Abstract

Objective—To characterize the antinociceptive actions of several doses of butorphanol by use of a thermal threshold testing device specifically designed for cats.

Animals—6 domestic shorthair cats.

Procedure—The study was a masked, randomized, crossover design. Thermal thresholds were measured by use of a thermal threshold-testing device specifically developed for cats. A small probe containing a heater element and temperature sensor was held with consistent contact against a shaved area of the cat's skin with an elasticized band. Skin temperature was recorded before each test, prior to activation of the heater. On detection of a response (eg, the cat flinched, turned, or jumped), the stimulus was terminated and the threshold temperature recorded. Three baseline measurements were recorded before IV injection of 0.1, 0.2, 0.4, or 0.8 mg of butorphanol/kg. Each cat received all doses in a randomized order at least 1 week apart. The investigator was unaware of the treatment received. Thermal thresholds were measured every 15 minutes for 6 hours.

Results—Mean ± SD pretreatment threshold temperature for all cats was 40.8 ± 2.2°C. There were no dose-related differences among treatments. There was a significant increase in threshold values for all treatments from 15 to 90 minutes after injection. Mydriasis was detected in all cats after treatment with butorphanol and dysphoric behavior was frequently exhibited.

Conclusions and Clinical Relevance—Results obtained by use of a thermal stimulus indicated that the duration of antinociceptive action of butorphanol was 90 minutes and there was no dose-response relationship in cats. (Am J Vet Res 2004;65:1085–1089)

Abstract

Objective—To characterize the antinociceptive actions of several doses of butorphanol by use of a thermal threshold testing device specifically designed for cats.

Animals—6 domestic shorthair cats.

Procedure—The study was a masked, randomized, crossover design. Thermal thresholds were measured by use of a thermal threshold-testing device specifically developed for cats. A small probe containing a heater element and temperature sensor was held with consistent contact against a shaved area of the cat's skin with an elasticized band. Skin temperature was recorded before each test, prior to activation of the heater. On detection of a response (eg, the cat flinched, turned, or jumped), the stimulus was terminated and the threshold temperature recorded. Three baseline measurements were recorded before IV injection of 0.1, 0.2, 0.4, or 0.8 mg of butorphanol/kg. Each cat received all doses in a randomized order at least 1 week apart. The investigator was unaware of the treatment received. Thermal thresholds were measured every 15 minutes for 6 hours.

Results—Mean ± SD pretreatment threshold temperature for all cats was 40.8 ± 2.2°C. There were no dose-related differences among treatments. There was a significant increase in threshold values for all treatments from 15 to 90 minutes after injection. Mydriasis was detected in all cats after treatment with butorphanol and dysphoric behavior was frequently exhibited.

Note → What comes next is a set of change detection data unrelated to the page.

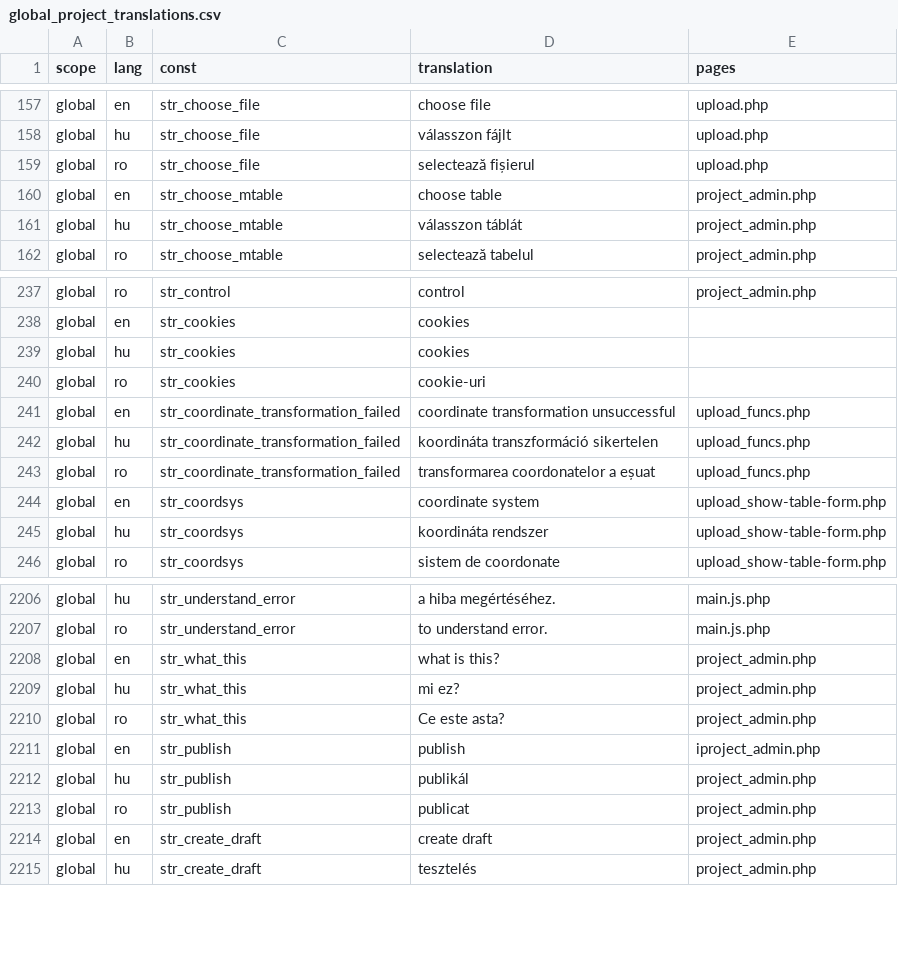
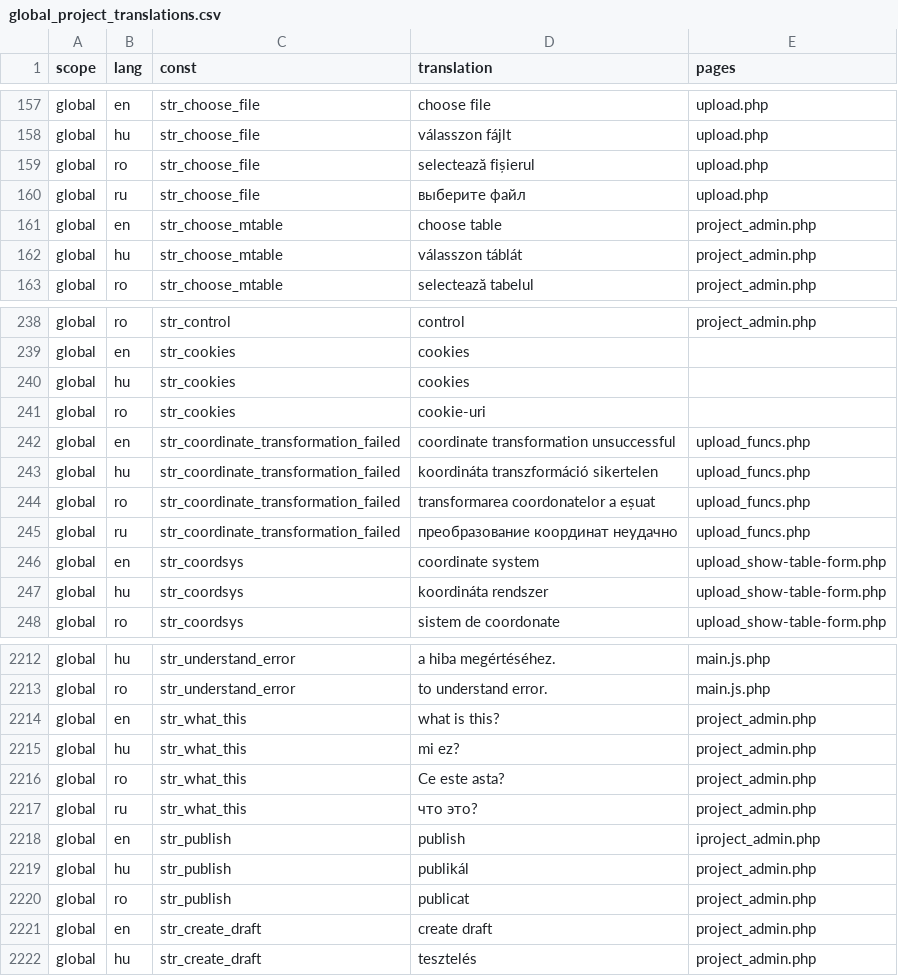
Before and after one commit to OpenBioMaps/translations, a CSV file: global_project_translations.csv, drawn as a sheet; only a part is shown, gaps mark what is left out; the diff covers the shown part only.

Commit message:
Update global_project_translations.csv

```diff
--- a/global_project_translations.csv
+++ b/global_project_translations.csv
@@ -159,2 +159,3 @@
 "global","ro","str_choose_file","selectează fișierul","upload.php"
+"global","ru","str_choose_file","выберите файл","upload.php"
 "global","en","str_choose_mtable","choose table","project_admin.php"
@@ -243,2 +244,3 @@
 "global","ro","str_coordinate_transformation_failed","transformarea coordonatelor a eșuat","upload_funcs.php"
+"global","ru","str_coordinate_transformation_failed","преобразование координат неудачно","upload_funcs.php"
 "global","en","str_coordsys","coordinate system","upload_show-table-form.php"
@@ -2210,2 +2216,3 @@
 "global","ro","str_what_this","Ce este asta?","project_admin.php"
+"global","ru","str_what_this","что это?","project_admin.php"
 "global","en","str_publish","publish","iproject_admin.php"
```
Also changed, not shown: 10 added rows and 3 edited cells elsewhere in this file.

Conclusions and Clinical Relevance—Results obtained by use of a thermal stimulus indicated that the duration of antinociceptive action of butorphanol was 90 minutes and there was no dose-response relationship in cats. (Am J Vet Res 2004;65:1085–1089)